IN SEARCH OF SUITABLE POLITICAL LEADERSHIP, ACTA UNIVERSITATIS OULUENSIS B Humaniora 93
|Kustantaja:||Oulun yliopisto|| |
|Sijainti:||Print Tietotalo|| |
|Tekijät:||SAUNAVAARA JUHA|| |
The emergence of a cabinet and political parties that could be called democratic was one of the focal objectives for the Allied Occupation of Japan that lasted from 1945 until 1952. Cooperation with the local political actors was also necessitated by the model of indirect rule through domestic institutions that was adopted. The occupation authorities were actively seeking suitable political leadership to govern Japan and were ready to intervene in the development of Japan’s domestic politics for the sake of achieving their goals. Great efforts were, however, made not to distract the democratic façade that covered the undemocratic and non-transparent behind-the-scenes orders. It was important to make the selection of the new political leadership to appear as something that originated from the freely expressed will of the Japanese people.

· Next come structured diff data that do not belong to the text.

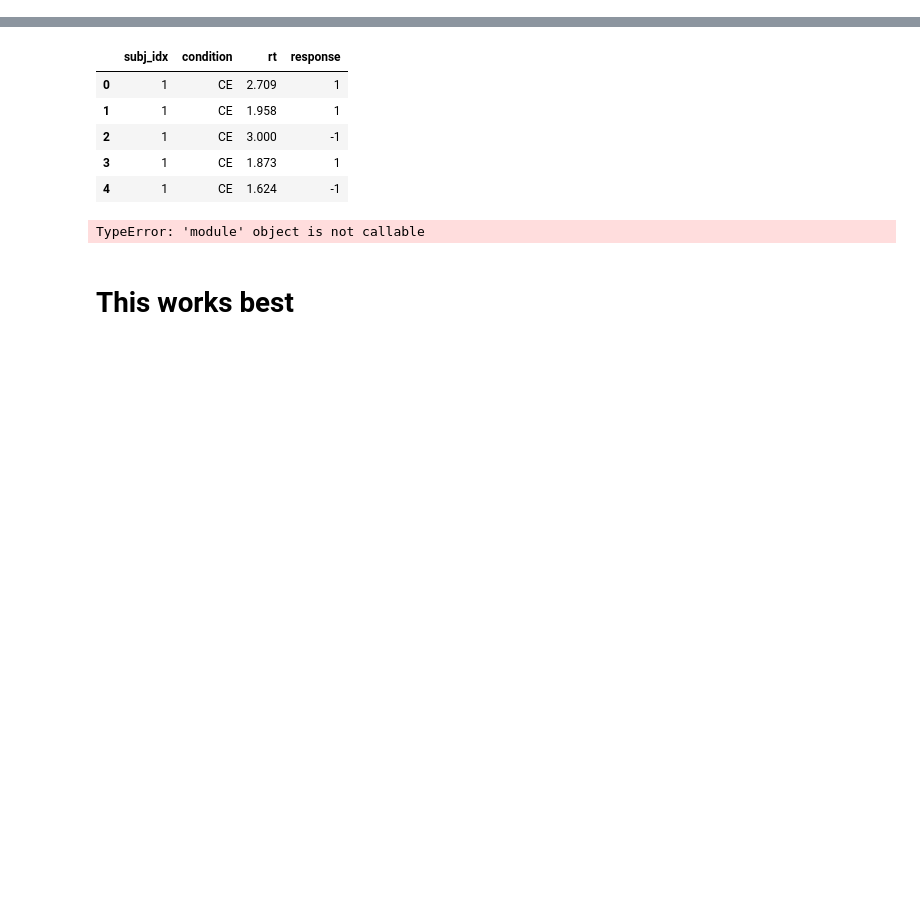
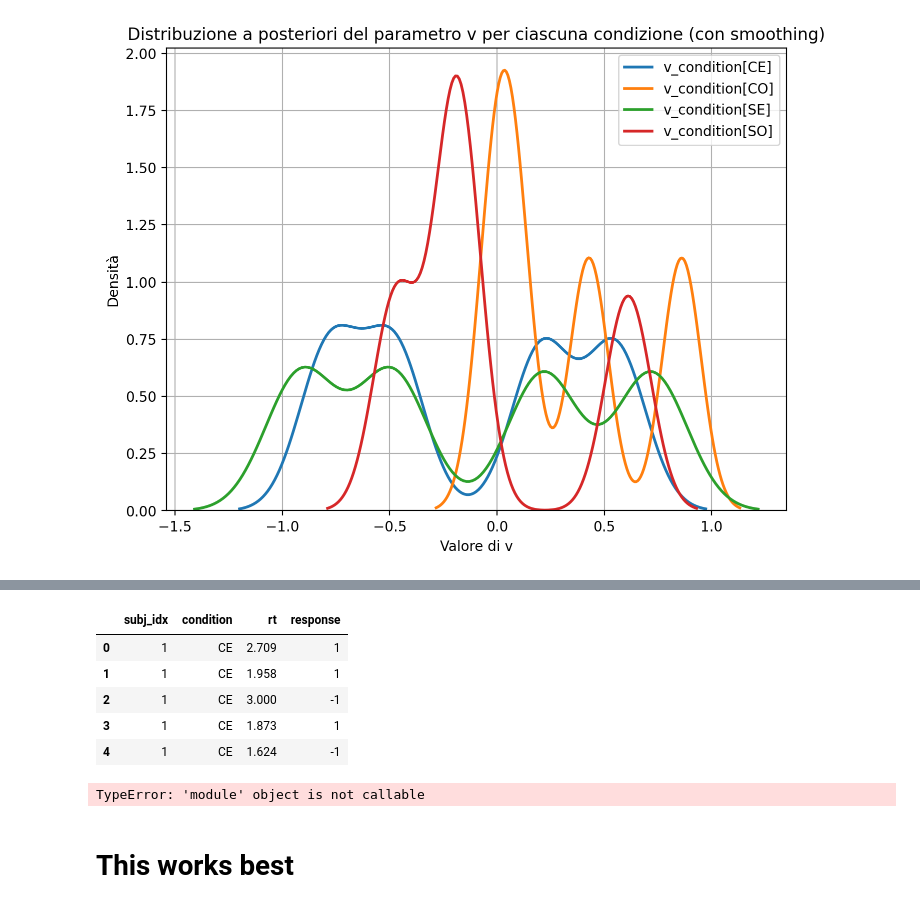
Before and after one commit to ccaudek/memory_surprise, a Jupyter notebook: src/Python/ddm/2_hssm_memory_surprise.ipynb, the cells around one changed output, grey strips where cells are left out. Cells and saved outputs as stored; diff of their text form; code cells hidden in the pictures; blank space fills up the shorter version.

```diff
--- a/src/Python/ddm/2_hssm_memory_surprise.ipynb
+++ b/src/Python/ddm/2_hssm_memory_surprise.ipynb
@@ -125,7 +220,7 @@ model_reg.graph()
 [drawing not drawn]
 # %%
 infer_data_reg = model_reg.sample(
-    sampler="nuts_numpyro", chains=4, cores=8, draws=3000, tune=1000
+    sampler="nuts_numpyro", chains=4, cores=8, draws=2000, tune=1000
 )
 # %% [output]
 Compiling...
@@ -168,0 +273,19 @@ az.summary(infer_data_reg)
+# %%
+# Estrarre i campioni posteriori per v_condition
+posterior_samples = infer_data_reg.posterior
+
+# Controlliamo la struttura di v_condition
+print(posterior_samples["v_condition"])
+
+# Estrarre i valori del tensore: `chain`, `draw`, `condition_dim`
+v_samples_array = posterior_samples["v_condition"].values  # Shape: (chains, draws, num_conditions)
+
+# Otteniamo il numero di condizioni (terza dimensione del tensore)
+num_conditions = v_samples_array.shape[2]  # Il numero di condizioni è la terza dimensione
+
+# Definizione delle condizioni (assicurati che siano nell'ordine corretto)
+conditions = ["CE", "CO", "SE", "SO"]
+
+# Creiamo un dizionario con le distribuzioni di v per ciascuna condizione
+# Dobbiamo appiattire tutte le dimensioni tranne l'ultima
+v_samples = {conditions[i]: v_samples_array[:, :, i].flatten() for i in range(num_conditions)}
@@ -169,3 +310,21 @@ az.summary(infer_data_reg)
+# %%
+# Creare il grafico con seaborn per mostrare le distribuzioni a posteriori con maggiore smoothing
+plt.figure(figsize=(8, 6))
+
+for cond, samples in v_samples.items():
+    sns.kdeplot(samples, label=f"v_condition[{cond}]", linewidth=2, bw_adjust=1.5)  # Maggiore smoothing
+
+# Miglioramenti grafici
+plt.xlabel("Valore di v")
+plt.ylabel("Densità")
+plt.title("Distribuzione a posteriori del parametro v per ciascuna condizione (con smoothing)")
+plt.legend()
+plt.grid(True)
+
+# Mostrare il grafico
+plt.show()
+# %% [output]
+[figure, added]
 # %%
 az.plot_forest(model_reg.traces)
 # %% [output]
```
Also changed, not shown: parts of 27 cells of this notebook, 11 other files.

This dissertation offers the first narrative identifying and analyzing the characteristics of the occupation authorities’ policy concerning the Japanese conservatives at the beginning of the occupation. The study emphasizes the importance of understanding the planning period’s influence on the actual occupation policy and introduces a wartime discussion concerning the Japanese conservatives. The process of sorting out the most suitable Japanese leaders in 1942 –1947 can be divided into several phases. What was considered suitable varied during different times, but what was expected from the suitable Japanese leadership remained rather unchanged. The planners of the occupation looked for moderate conservatives: who were to be thanked for Japan’s prewar steps toward democracy; who were not to be blamed for the war; and who were to help in the reconstruction process. At the beginning of the occupation, the occupation authorities sought for cooperative conservative statesmen who would be ready to follow the wishes of the occupier and yet claim the reforms as their own initiatives. After the first postwar general election in April 1946 this rule had to be connected with the conservative parties. Finally, the occupation authorities began to search for suitable middle-of-the-road conservatives who could, together with the right-wing of the Socialist Party, continue the previous cabinet’s work while ensuring the social stability and the success of reforms in the changing situation.